Seasonal Allergies News
Have you been going about your days with sneezing, runny nose and itchy, watery eyes? The good news: it is not swine flu! The bad news: we are experiencing higher than usual pollen counts this year…
Seasonal allergies, or “hay fever,” occur at specific times of the year, depending upon the individual’s sensitivities. In many areas of the U.S., those suffering in the springtime are usually allergic to tree pollen. The most common culprits include oak, elm, maple, alder, birch, juniper, and olive.
In early summer, grass pollens are usually the source of seasonal allergies; in the late summer, it is usually ragweed.

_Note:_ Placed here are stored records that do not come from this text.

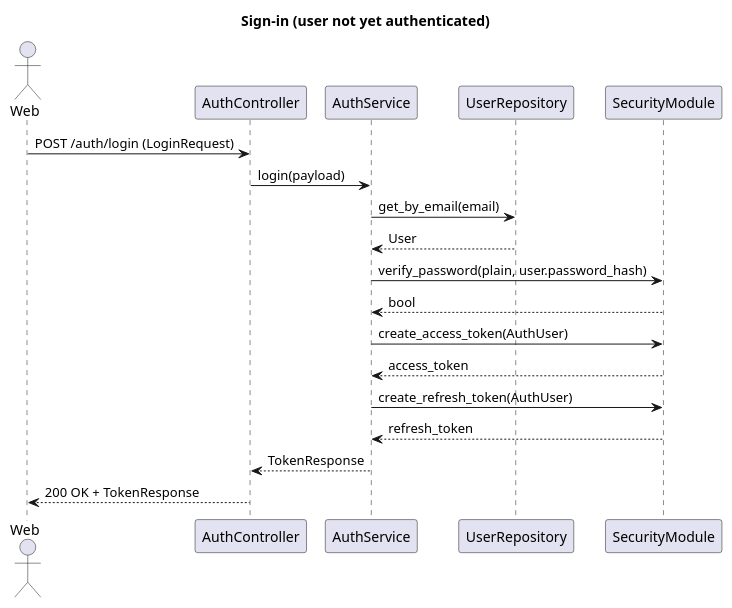
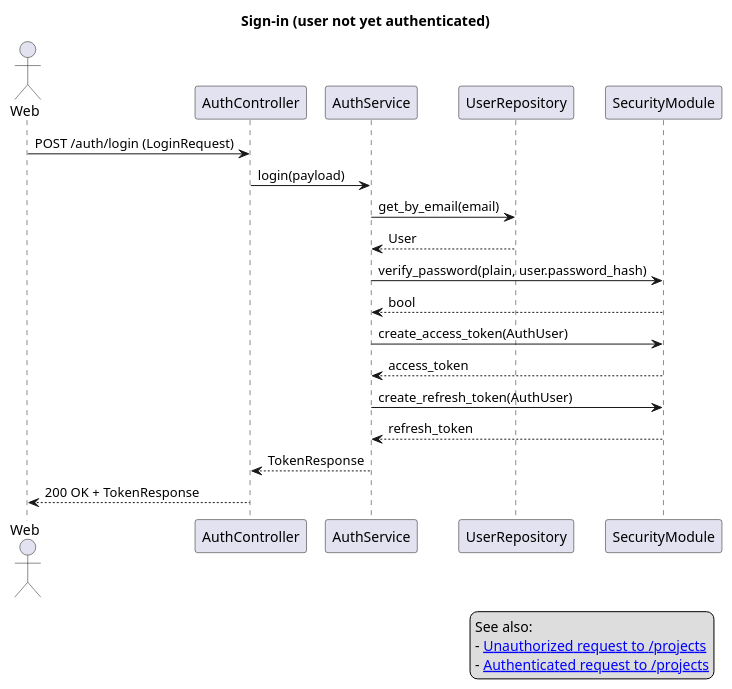
The diagram in architecture/auth/sign-in-no-auth.puml (lukasijus/mlv1sion), drawn with PlantUML before and after one commit. The commit also changed 5 other files, not shown here.

```diff
--- a/architecture/auth/sign-in-no-auth.puml
+++ b/architecture/auth/sign-in-no-auth.puml
@@ -2,27 +2,32 @@
 @startuml
 title Sign-in (user not yet authenticated)
 
 actor Web as Web
 participant "AuthController" as AuthCtl
 participant "AuthService" as AuthSvc
 participant "UserRepository" as UserRepo
 participant "SecurityModule" as Sec
 
 Web -> AuthCtl : POST /auth/login (LoginRequest)
 AuthCtl -> AuthSvc : login(payload)
 
 AuthSvc -> UserRepo : get_by_email(email)
 UserRepo --> AuthSvc : User
 
 AuthSvc -> Sec : verify_password(plain, user.password_hash)
 Sec --> AuthSvc : bool
 
 AuthSvc -> Sec : create_access_token(AuthUser)
 Sec --> AuthSvc : access_token
 AuthSvc -> Sec : create_refresh_token(AuthUser)
 Sec --> AuthSvc : refresh_token
 
 AuthSvc --> AuthCtl : TokenResponse
 AuthCtl --> Web : 200 OK + TokenResponse
 
+legend right
+  See also:
+  - [[unauthorized.svg Unauthorized request to /projects]]
+  - [[logged-in-get-projects.svg Authenticated request to /projects]]
+end legend
 @enduml
```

The good news is that there is a lot that you can do to reduce your exposure to pollen, as well as to minimize the reaction that you have to it. We hope you find the following article helpful- it outlines updated information about how you can feel better- today!
Seasonal Allergy Update Foods To Avoid in Allergy Season
by Cora Rivard, N.D.
Did you know that eating certain foods may aggravate your seasonal allergy symptoms? This is because certain foods can cross-react with the same immune responses which react to certain types of pollen (especially birch, cedar, and ragweed).
People with seasonal allergies may find some relief by avoiding certain common foods while their allergies are most active (it is not necessary to avoid them during the rest of the year):
If you suspect you have a birch tree pollen allergy, try avoiding the following: almonds, apples, apricots, carrots, celery, cherries, coriander, fennel, hazelnuts, kiwi, lychee fruit, nectarines, parsley, parsnips, peaches, pears, peppers, persimmon, plums, potatoes, prunes, soy, wheat, zucchini, walnuts.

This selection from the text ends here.